## Requirement
Return each record verbatim, images excluded.

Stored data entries
....
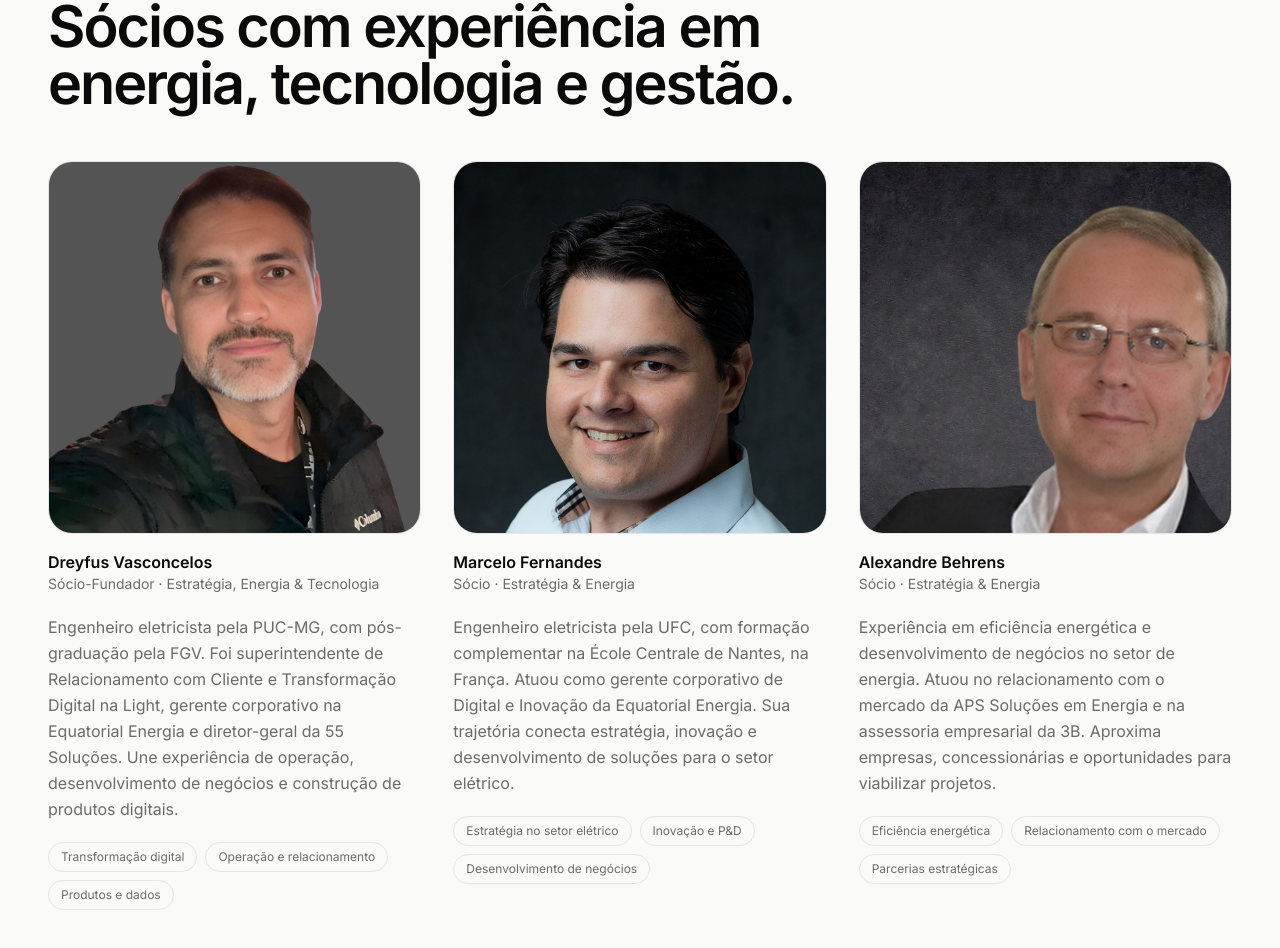
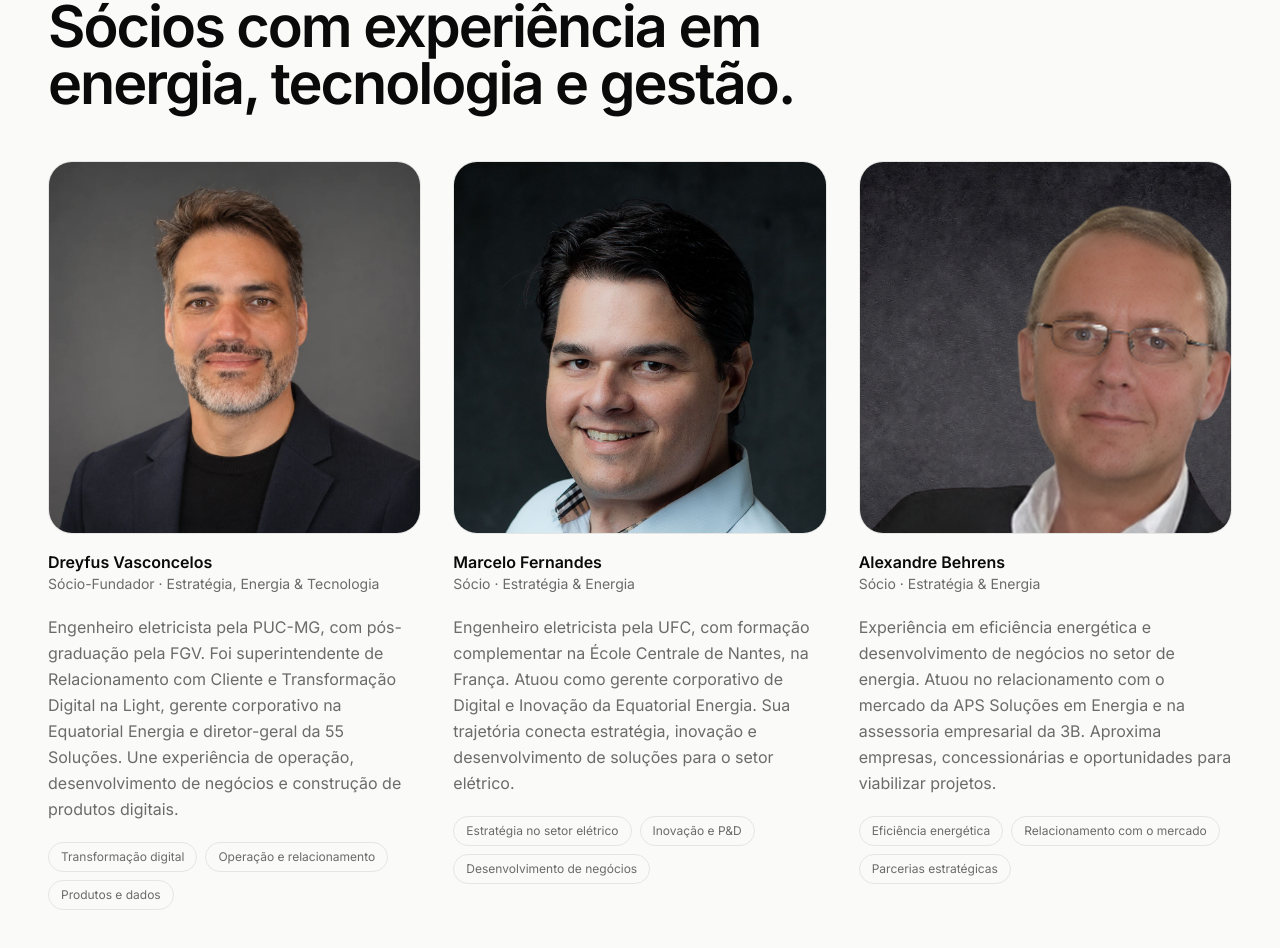
Before and after one commit to vasconcelosdreyfus/tingledigital, a Next.js app: page /sobre in a window 1280 px wide. Shown: the part 1684-2632 px from the top of the page. Built offline with nearby package versions, Linux system fonts and the light colour scheme; no server answers.

Commit message:
fix: update Dreyfus professional portrait

```diff
--- a/content/data/team.ts
+++ b/content/data/team.ts
@@ -2,7 +2,7 @@ export const team = [
   {
     name: "Dreyfus Vasconcelos",
     role: "Sócio-Fundador · Estratégia, Energia & Tecnologia",
-    photo: "/team/dreyfus.png",
+    photo: "/team/dreyfus-profissional.webp",
     bio: "Engenheiro eletricista pela PUC-MG, com pós-graduação pela FGV. Foi superintendente de Relacionamento com Cliente e Transformação Digital na Light, gerente corporativo na Equatorial Energia e diretor-geral da 55 Soluções. Une experiência de operação, desenvolvimento de negócios e construção de produtos digitais.",
     experience: "Liderança na Light, Equatorial Energia e 55 Soluções, com digitalização de canais de atendimento, gestão de operações e desenvolvimento de negócios.",
     specialties: ["Transformação digital", "Operação e relacionamento", "Produtos e dados"],
```
Also changed, not shown: public/team/dreyfus-profissional.webp (added).
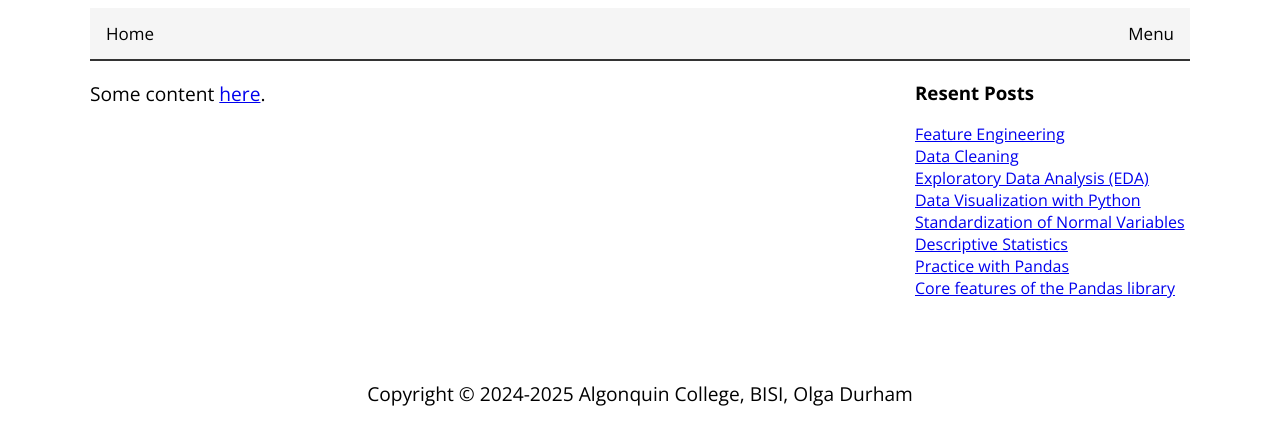
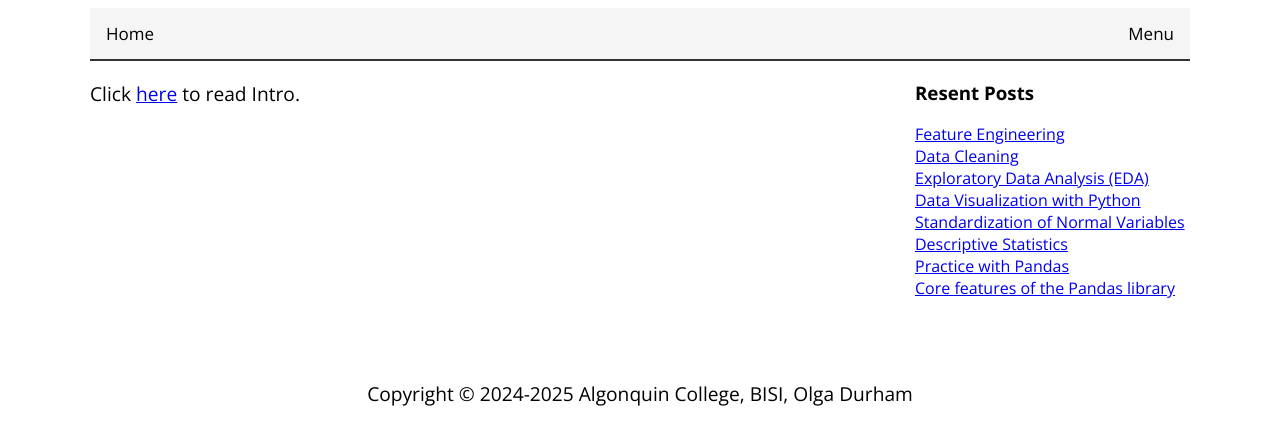
Before and after one commit to shap0011/ml_portfolio, a Jekyll site: the page built from index.md, in a window 1280 px wide. Shown: the top 445 px of the page. Built offline with Jekyll 4.4.1, drawn with Linux system fonts in a browser that asks for light colours.

Commit message:
Adds contend to home page

```diff
--- a/index.md
+++ b/index.md
@@ -6,4 +6,4 @@ layout: home
 permalink: /index.html
 ---
 
-Some content [here]({{ site.baseurl }}/intro.html).
+Click [here]({{ site.baseurl }}/intro.html) to read Intro.
```
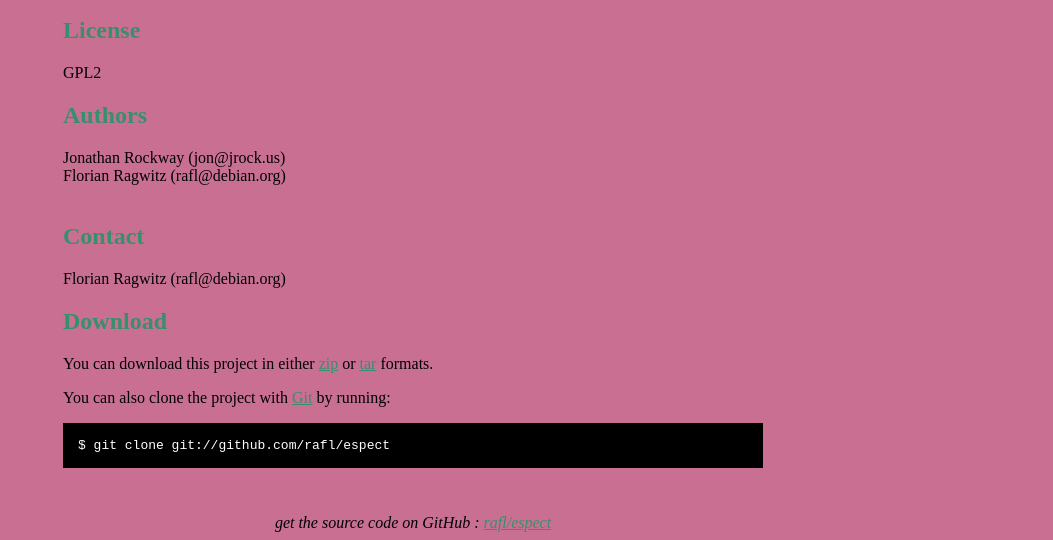
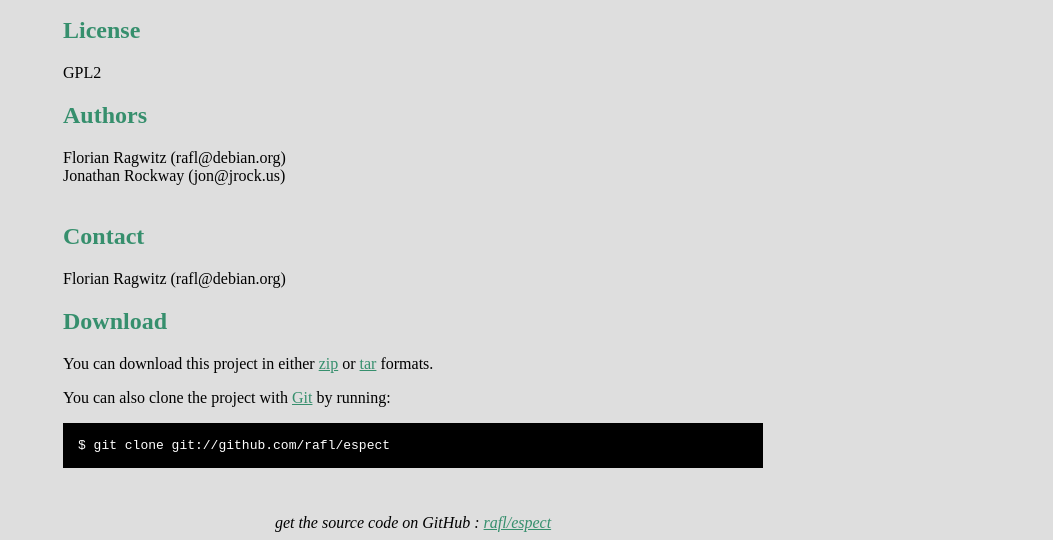
Before and after one commit to rafl/espect, a plain HTML site: page index.html in a window 1280 px wide. Shown: the part 345-885 px from the top of the page, without its empty margins (227-1280 px from the left). Drawn offline with Linux system fonts and the light colour scheme.

Commit message:
un-UGLY!!!!!!-ify

```diff
--- a/index.html
+++ b/index.html
@@ -10,7 +10,7 @@
 	<style type="text/css">
 		body {
   		margin-top: 1.0em;
-  		background-color: #c97092;
+  		background-color: #dedede;
 		  font-family: "Helvetica,Arial,FreeSans";
   		color: #000000;
     }
@@ -59,14 +59,9 @@
 <h2>License</h2>
 <p>GPL2</p>
 <h2>Authors</h2>
-<p>Jonathan Rockway (jon@jrock.us)
-<br/>Florian Ragwitz (rafl@debian.org)
-<br/>
-<br/>      </p>
+<p>Florian Ragwitz (rafl@debian.org)<br/>Jonathan Rockway (jon@jrock.us)<br/><br/>      </p>
 <h2>Contact</h2>
-<p>Florian Ragwitz (rafl@debian.org)
-<br/></p>
-
+<p>Florian Ragwitz (rafl@debian.org)<br/></p>
 
     <h2>Download</h2>
     <p>
```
....
## Solution for this task
Before and after one commit to vasconcelosdreyfus/tingledigital, a Next.js app: page /sobre in a window 1280 px wide. Shown: the part 1684-2632 px from the top of the page. Built offline with nearby package versions, Linux system fonts and the light colour scheme; no server answers.

Commit message:
fix: update Dreyfus professional portrait

```diff
--- a/content/data/team.ts
+++ b/content/data/team.ts
@@ -2,7 +2,7 @@ export const team = [
   {
     name: "Dreyfus Vasconcelos",
     role: "Sócio-Fundador · Estratégia, Energia & Tecnologia",
-    photo: "/team/dreyfus.png",
+    photo: "/team/dreyfus-profissional.webp",
     bio: "Engenheiro eletricista pela PUC-MG, com pós-graduação pela FGV. Foi superintendente de Relacionamento com Cliente e Transformação Digital na Light, gerente corporativo na Equatorial Energia e diretor-geral da 55 Soluções. Une experiência de operação, desenvolvimento de negócios e construção de produtos digitais.",
     experience: "Liderança na Light, Equatorial Energia e 55 Soluções, com digitalização de canais de atendimento, gestão de operações e desenvolvimento de negócios.",
     specialties: ["Transformação digital", "Operação e relacionamento", "Produtos e dados"],
```
Also changed, not shown: public/team/dreyfus-profissional.webp (added).
Before and after one commit to shap0011/ml_portfolio, a Jekyll site: the page built from index.md, in a window 1280 px wide. Shown: the top 445 px of the page. Built offline with Jekyll 4.4.1, drawn with Linux system fonts in a browser that asks for light colours.

Commit message:
Adds contend to home page

```diff
--- a/index.md
+++ b/index.md
@@ -6,4 +6,4 @@ layout: home
 permalink: /index.html
 ---
 
-Some content [here]({{ site.baseurl }}/intro.html).
+Click [here]({{ site.baseurl }}/intro.html) to read Intro.
```
Before and after one commit to rafl/espect, a plain HTML site: page index.html in a window 1280 px wide. Shown: the part 345-885 px from the top of the page, without its empty margins (227-1280 px from the left). Drawn offline with Linux system fonts and the light colour scheme.

Commit message:
un-UGLY!!!!!!-ify

```diff
--- a/index.html
+++ b/index.html
@@ -10,7 +10,7 @@
 	<style type="text/css">
 		body {
   		margin-top: 1.0em;
-  		background-color: #c97092;
+  		background-color: #dedede;
 		  font-family: "Helvetica,Arial,FreeSans";
   		color: #000000;
     }
@@ -59,14 +59,9 @@
 <h2>License</h2>
 <p>GPL2</p>
 <h2>Authors</h2>
-<p>Jonathan Rockway (jon@jrock.us)
-<br/>Florian Ragwitz (rafl@debian.org)
-<br/>
-<br/>      </p>
+<p>Florian Ragwitz (rafl@debian.org)<br/>Jonathan Rockway (jon@jrock.us)<br/><br/>      </p>
 <h2>Contact</h2>
-<p>Florian Ragwitz (rafl@debian.org)
-<br/></p>
-
+<p>Florian Ragwitz (rafl@debian.org)<br/></p>
 
     <h2>Download</h2>
     <p>
```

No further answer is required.